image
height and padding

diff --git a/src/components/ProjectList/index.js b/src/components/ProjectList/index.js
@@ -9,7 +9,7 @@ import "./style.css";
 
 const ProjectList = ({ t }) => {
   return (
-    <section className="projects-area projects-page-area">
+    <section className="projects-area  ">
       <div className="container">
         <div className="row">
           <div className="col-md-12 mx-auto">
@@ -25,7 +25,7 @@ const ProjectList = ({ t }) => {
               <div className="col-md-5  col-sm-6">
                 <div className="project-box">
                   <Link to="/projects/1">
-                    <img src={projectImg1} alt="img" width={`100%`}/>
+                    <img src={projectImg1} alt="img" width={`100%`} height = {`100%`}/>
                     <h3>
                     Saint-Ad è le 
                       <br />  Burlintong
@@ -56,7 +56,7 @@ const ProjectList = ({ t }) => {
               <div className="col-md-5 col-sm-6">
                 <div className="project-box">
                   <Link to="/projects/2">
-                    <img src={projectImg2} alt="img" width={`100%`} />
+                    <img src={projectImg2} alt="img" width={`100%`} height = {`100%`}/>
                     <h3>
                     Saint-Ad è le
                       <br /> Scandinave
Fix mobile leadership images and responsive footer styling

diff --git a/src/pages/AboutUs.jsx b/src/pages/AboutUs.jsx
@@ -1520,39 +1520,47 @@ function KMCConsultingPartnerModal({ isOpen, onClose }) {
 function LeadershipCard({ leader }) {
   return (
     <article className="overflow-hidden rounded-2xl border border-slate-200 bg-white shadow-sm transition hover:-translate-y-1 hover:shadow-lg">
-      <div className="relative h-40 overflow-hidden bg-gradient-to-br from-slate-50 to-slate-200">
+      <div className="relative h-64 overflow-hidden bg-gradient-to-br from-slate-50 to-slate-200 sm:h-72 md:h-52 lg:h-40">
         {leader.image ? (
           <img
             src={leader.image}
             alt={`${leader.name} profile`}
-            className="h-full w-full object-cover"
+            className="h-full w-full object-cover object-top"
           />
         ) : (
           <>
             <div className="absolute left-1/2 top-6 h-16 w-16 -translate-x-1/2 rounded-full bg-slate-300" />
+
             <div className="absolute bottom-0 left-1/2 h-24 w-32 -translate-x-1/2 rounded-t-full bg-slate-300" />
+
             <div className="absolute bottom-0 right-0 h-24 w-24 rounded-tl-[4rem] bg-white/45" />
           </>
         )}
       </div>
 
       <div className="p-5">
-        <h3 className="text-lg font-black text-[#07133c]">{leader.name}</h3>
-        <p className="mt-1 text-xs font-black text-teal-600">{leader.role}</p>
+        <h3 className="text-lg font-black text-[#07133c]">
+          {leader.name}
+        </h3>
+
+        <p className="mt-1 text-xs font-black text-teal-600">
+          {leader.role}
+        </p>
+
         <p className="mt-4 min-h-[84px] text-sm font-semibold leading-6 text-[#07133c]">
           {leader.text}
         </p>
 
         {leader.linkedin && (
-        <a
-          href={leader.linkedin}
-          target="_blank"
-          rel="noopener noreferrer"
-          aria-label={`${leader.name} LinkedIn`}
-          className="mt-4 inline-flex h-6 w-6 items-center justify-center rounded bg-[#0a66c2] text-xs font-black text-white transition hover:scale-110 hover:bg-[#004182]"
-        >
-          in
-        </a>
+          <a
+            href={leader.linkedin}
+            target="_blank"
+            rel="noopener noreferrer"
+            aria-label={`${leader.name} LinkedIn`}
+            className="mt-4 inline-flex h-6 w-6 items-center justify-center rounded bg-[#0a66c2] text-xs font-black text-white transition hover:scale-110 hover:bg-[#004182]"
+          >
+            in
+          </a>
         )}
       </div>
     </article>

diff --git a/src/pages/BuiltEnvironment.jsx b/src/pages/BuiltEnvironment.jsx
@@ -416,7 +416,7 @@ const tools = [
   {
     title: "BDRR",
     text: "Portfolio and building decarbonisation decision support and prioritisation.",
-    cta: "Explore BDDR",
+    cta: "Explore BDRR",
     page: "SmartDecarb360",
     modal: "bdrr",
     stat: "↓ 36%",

__Task objective__. A single number is the whole answer: the tally of lines in the entries that hold "text".

__Answer space__. 9